[[ THE DATA open ]]

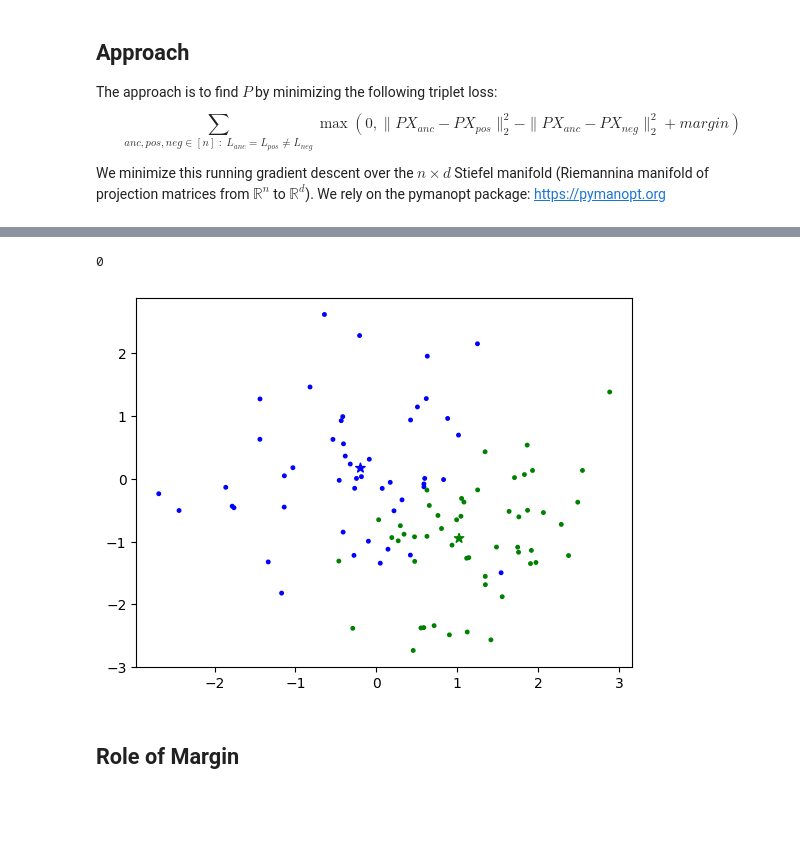
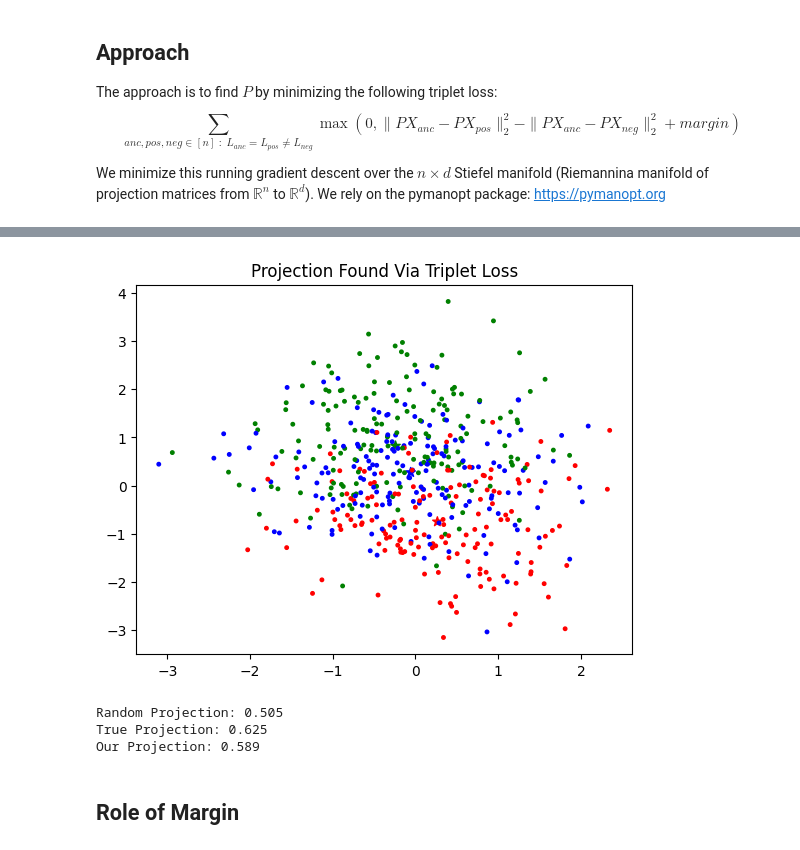
Before and after one commit to BangachevKiril/TripletLoss, a Jupyter notebook: GMMsExample/GMM Tests Notebook.ipynb, the cells around one changed output, grey strips where cells are left out. Cells and saved outputs as stored; diff of their text form; code cells hidden in the pictures; blank space fills up the shorter version.

```diff
--- a/GMMsExample/GMM Tests Notebook.ipynb
+++ b/GMMsExample/GMM Tests Notebook.ipynb
@@ -46,12 +53,12 @@ To enable the following instructions: AVX2 FMA, in other operations, rebuild Ten
 # %%
 # Parameters
-k = 2 #number of components
+k = 3 #number of components
 dk = 2 # dimension of components
 d = 10 # dimension of samples
-n = 1000 #number of samples
+n = 500 #number of samples
 sigma = 1 #sigma, noise size
-p = [.5, .5] # mixture weights
 # %%
 # Generating data
-(V, X, L) = GMMD.generate_GMM_data(k,n,d,sigma,dk,p)
-print(L)
+components = GMMD.generate_GMM_means(n_components=k,dim_samples= d, dim_components=dk)
+
+X_train,L_train = GMMD.generate_GMM_samples(components = components,n_samples = n,sigma= sigma)
@@ -89,16 +82,17 @@ VisualizingFunctions.visualize(X,L,V,RP)
 # %%
 #Embedding Function
-def run(X, L,d, dk,margin):
+def run(X_train, L_train,d, dk,margin):
     projector = Stiefel(n = d, p = dk)
-    triplet_loss_func = TripletLossClass.tripletloss(X = X, labels = L, metric = L2Dist, margin = margin,
-                                              embedding = ProjectionEmbedding,manifold = projector)
-    (cost, grad) = triplet_loss_func.create_cost_and_grad()
+    triplet_loss_func = AllTripletsFast.TripletLoss(X = X_train, labels = L_train, metric = L2Dist, margin = margin,
+                                              embedding = ProjectionEmbedding,manifold = projector,dk = dk)
+    (cost, grad,hess) = triplet_loss_func.create_cost_and_grad()
     problem = pymanopt.Problem(
         projector, cost = cost,
-                    euclidean_gradient=grad
+                    euclidean_gradient=grad,
+                    euclidean_hessian=hess,
     )
 
-    optimizer = ConjugateGradient(verbosity=2 , beta_rule="PolakRibiere")
+    optimizer = ConjugateGradient(verbosity=0,min_step_size=1e-9)
 
     result = optimizer.run(problem)
     return (result,triplet_loss_func)
@@ -107,7 +99,7 @@ def run(X, L,d, dk,margin):
 # %%
 # First example
-margin = .3
-(result,loss_class) = run(X,L,d,dk,margin)
+margin = 0.2
+(result,loss_class) = run(X_train,L_train,d,dk,margin)
 P = result.point
 # %% [output]
 Optimizing...
@@ -116,9 +122,17 @@ Iteration    Cost                       Gradient norm
 # %%
-print(loss_class.num_zero_losses)
-VisualizingFunctions.visualize(X,L,V,P)
+VisualizingFunctions.visualize(X_train,L_train,components,P,title = "Projection Found Via Triplet Loss")
 # %% [output]
-0
-[figure, old version]
+[figure, new version]
+# %%
+from MainFunctions import Prediction
+X_test,L_test = GMMD.generate_GMM_samples(components = components,n_samples = 1000,sigma= sigma)
+print("Random Projection:", Prediction.accuracy(X_test,L_test,X_train,L_train,embed_all = ProjectionEmbedding.embed_all,P = RP,metric = L2Dist))
+print("True Projection:", Prediction.accuracy(X_test,L_test,X_train,L_train,embed_all = ProjectionEmbedding.embed_all,P = TP,metric = L2Dist))
+print("Our Projection:", Prediction.accuracy(X_test,L_test,X_train,L_train,embed_all = ProjectionEmbedding.embed_all,P = P,metric = L2Dist))
+# %% [output]
+Random Projection: 0.505
+True Projection: 0.625
+Our Projection: 0.589
 # %% [markdown]
 ## Role of Margin
 # %%
```
Also changed, not shown: parts of 21 cells of this notebook, 6 other files.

[[ THE DATA closed ]]

Repeat the records above exactly, without any pictures.

Before and after one commit to BangachevKiril/TripletLoss, a Jupyter notebook: GMMsExample/GMM Tests Notebook.ipynb, the cells around one changed output, grey strips where cells are left out. Cells and saved outputs as stored; diff of their text form; code cells hidden in the pictures; blank space fills up the shorter version.

```diff
--- a/GMMsExample/GMM Tests Notebook.ipynb
+++ b/GMMsExample/GMM Tests Notebook.ipynb
@@ -46,12 +53,12 @@ To enable the following instructions: AVX2 FMA, in other operations, rebuild Ten
 # %%
 # Parameters
-k = 2 #number of components
+k = 3 #number of components
 dk = 2 # dimension of components
 d = 10 # dimension of samples
-n = 1000 #number of samples
+n = 500 #number of samples
 sigma = 1 #sigma, noise size
-p = [.5, .5] # mixture weights
 # %%
 # Generating data
-(V, X, L) = GMMD.generate_GMM_data(k,n,d,sigma,dk,p)
-print(L)
+components = GMMD.generate_GMM_means(n_components=k,dim_samples= d, dim_components=dk)
+
+X_train,L_train = GMMD.generate_GMM_samples(components = components,n_samples = n,sigma= sigma)
@@ -89,16 +82,17 @@ VisualizingFunctions.visualize(X,L,V,RP)
 # %%
 #Embedding Function
-def run(X, L,d, dk,margin):
+def run(X_train, L_train,d, dk,margin):
     projector = Stiefel(n = d, p = dk)
-    triplet_loss_func = TripletLossClass.tripletloss(X = X, labels = L, metric = L2Dist, margin = margin,
-                                              embedding = ProjectionEmbedding,manifold = projector)
-    (cost, grad) = triplet_loss_func.create_cost_and_grad()
+    triplet_loss_func = AllTripletsFast.TripletLoss(X = X_train, labels = L_train, metric = L2Dist, margin = margin,
+                                              embedding = ProjectionEmbedding,manifold = projector,dk = dk)
+    (cost, grad,hess) = triplet_loss_func.create_cost_and_grad()
     problem = pymanopt.Problem(
         projector, cost = cost,
-                    euclidean_gradient=grad
+                    euclidean_gradient=grad,
+                    euclidean_hessian=hess,
     )
 
-    optimizer = ConjugateGradient(verbosity=2 , beta_rule="PolakRibiere")
+    optimizer = ConjugateGradient(verbosity=0,min_step_size=1e-9)
 
     result = optimizer.run(problem)
     return (result,triplet_loss_func)
@@ -107,7 +99,7 @@ def run(X, L,d, dk,margin):
 # %%
 # First example
-margin = .3
-(result,loss_class) = run(X,L,d,dk,margin)
+margin = 0.2
+(result,loss_class) = run(X_train,L_train,d,dk,margin)
 P = result.point
 # %% [output]
 Optimizing...
@@ -116,9 +122,17 @@ Iteration    Cost                       Gradient norm
 # %%
-print(loss_class.num_zero_losses)
-VisualizingFunctions.visualize(X,L,V,P)
+VisualizingFunctions.visualize(X_train,L_train,components,P,title = "Projection Found Via Triplet Loss")
 # %% [output]
-0
-[figure, old version]
+[figure, new version]
+# %%
+from MainFunctions import Prediction
+X_test,L_test = GMMD.generate_GMM_samples(components = components,n_samples = 1000,sigma= sigma)
+print("Random Projection:", Prediction.accuracy(X_test,L_test,X_train,L_train,embed_all = ProjectionEmbedding.embed_all,P = RP,metric = L2Dist))
+print("True Projection:", Prediction.accuracy(X_test,L_test,X_train,L_train,embed_all = ProjectionEmbedding.embed_all,P = TP,metric = L2Dist))
+print("Our Projection:", Prediction.accuracy(X_test,L_test,X_train,L_train,embed_all = ProjectionEmbedding.embed_all,P = P,metric = L2Dist))
+# %% [output]
+Random Projection: 0.505
+True Projection: 0.625
+Our Projection: 0.589
 # %% [markdown]
 ## Role of Margin
 # %%
```
Also changed, not shown: parts of 21 cells of this notebook, 6 other files.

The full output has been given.